Adding to that good news was a significant upward revision in the November numbers–from 211,000 new jobs to 252,000–and another 9,000 jobs tacked on to the October report. The Labor Department also noted an increase of 34,000 temporary jobs. This number is considered to be an especially sensitive barometer of future hiring.
Investors were probably more than happy to see an end to the first full week of 2016, the worst opening week in stock market history. Oil prices fell, the Chinese stock market plunged on Monday and did it again Thursday; North Korea tested a bomb of some sort, and Saudi Arabia and Iran fell even further out of love. The unremitting bad news left the Dow and the S&P 500 down around 6% and the Nasdaq even further down from where it had started the year. The markets dropped another 2% this Wednesday and at this writing some analysts are speculating about an official "correction."

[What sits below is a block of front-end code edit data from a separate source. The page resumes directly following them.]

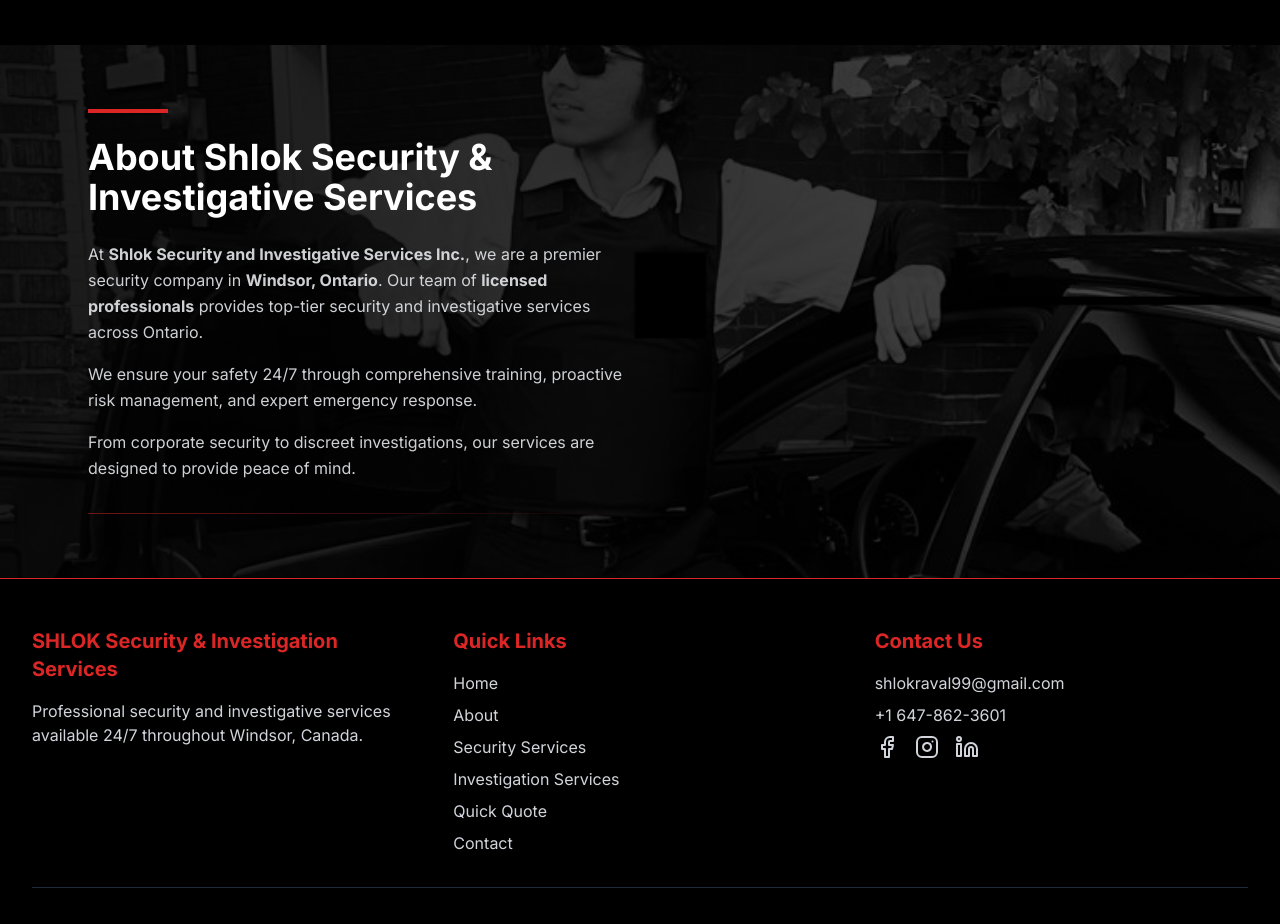
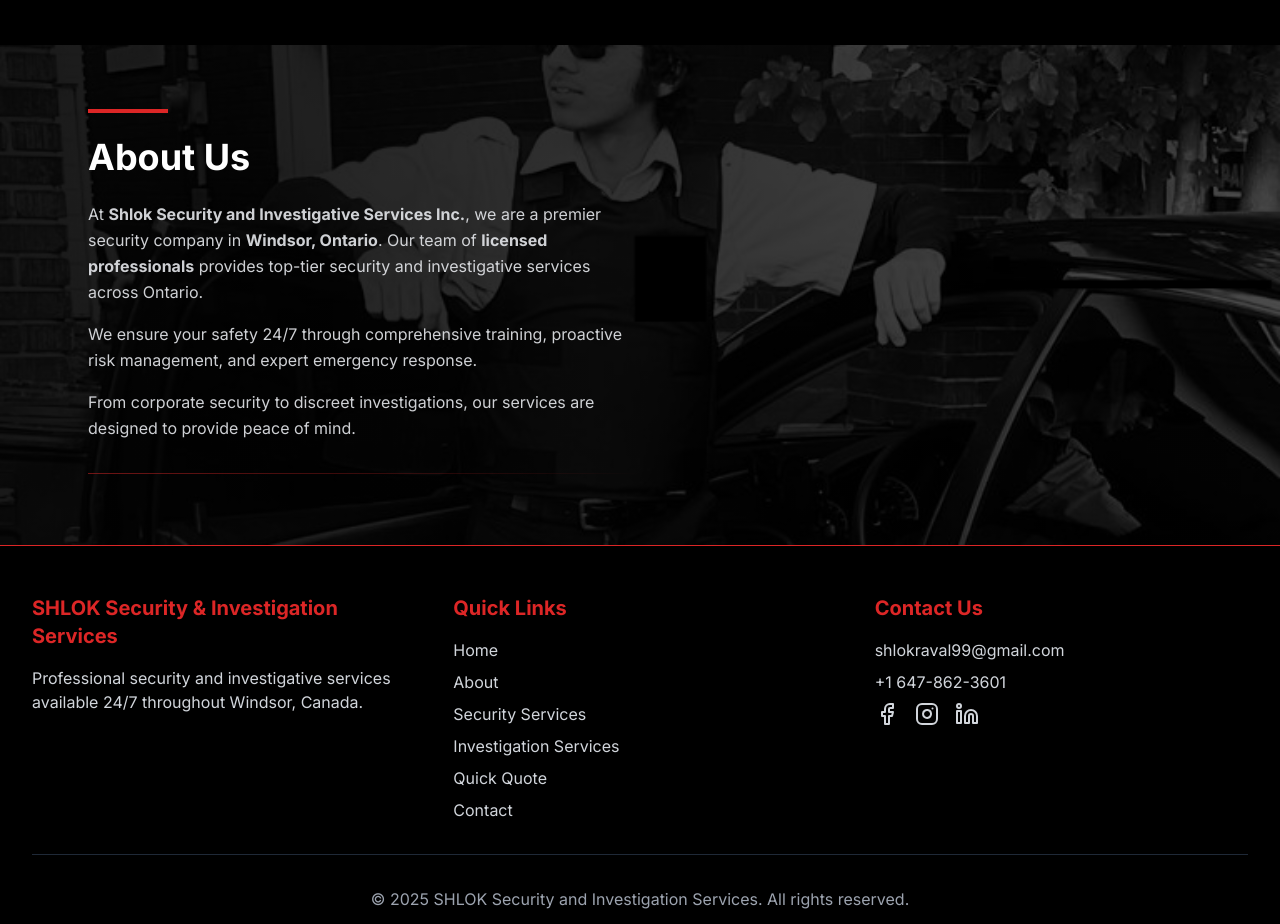
Before and after one commit to AbhishekPanta8/ShlokSecurities, a React (Vite) app: page / in a window 1280 px wide. Shown: the part 840-1764 px from the top of the page. Built offline with nearby package versions, Linux system fonts and the light colour scheme.

Commit message:
Dev (#7)
* made changes in logo

* Added certain changes for SEO

* Fixed SEO issues

* fixed about us

* deleted unwanted file

```diff
--- a/src/pages/About.jsx
+++ b/src/pages/About.jsx
@@ -26,7 +26,7 @@
 
           {/* Title */}
           <h2 className="text-3xl md:text-4xl font-bold text-white mb-6 transform transition-all duration-500 group-hover:translate-x-2">
-            About Shlok Security & Investigative Services
+            About Us
           </h2>
 
           {/* Mission Text */}
```
Also changed, not shown: 1 other file (tests, documents, lock files or other folders).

There was little hard housing data (by which we mean none) but there are always interesting reports from somewhere. This week it was a report from Black Knight Financial Services about refinancing and Home Equity Lines of Credit (HELOCs).
After plunging home prices left many homeowners without equity, refinancing over the last five or six years was mainly about locking in lower rates. In the last year however, cash-out refinancing has come back. Freddie Mac says one-third of refinances in 2015 through the third quarter were into loans at least 5% larger than the loans replaced, up from a quarter during the same period in 2014 and the share has grown every quarter. Now Black Knight notes that HELOCs are also making a comeback, up 35% for the first 11 months of 2015 compared to the previous year.
Some might be alarmed about a return to the concept of homes as piggy banks but both borrowers and lenders seem to be doing it cautiously. The report notes that combined loan-to-value ratios average 66%, 10 points lower than before the crash and 70% of FICO scores exceed 760. Also, while homeowners are signing up for historically large lines of credit, utilization remains low. In other words, while they could borrow a lot of money, so far they haven't.
Average Interest Rate
30-Year Freddie Mac Fixed-Rate Mortgages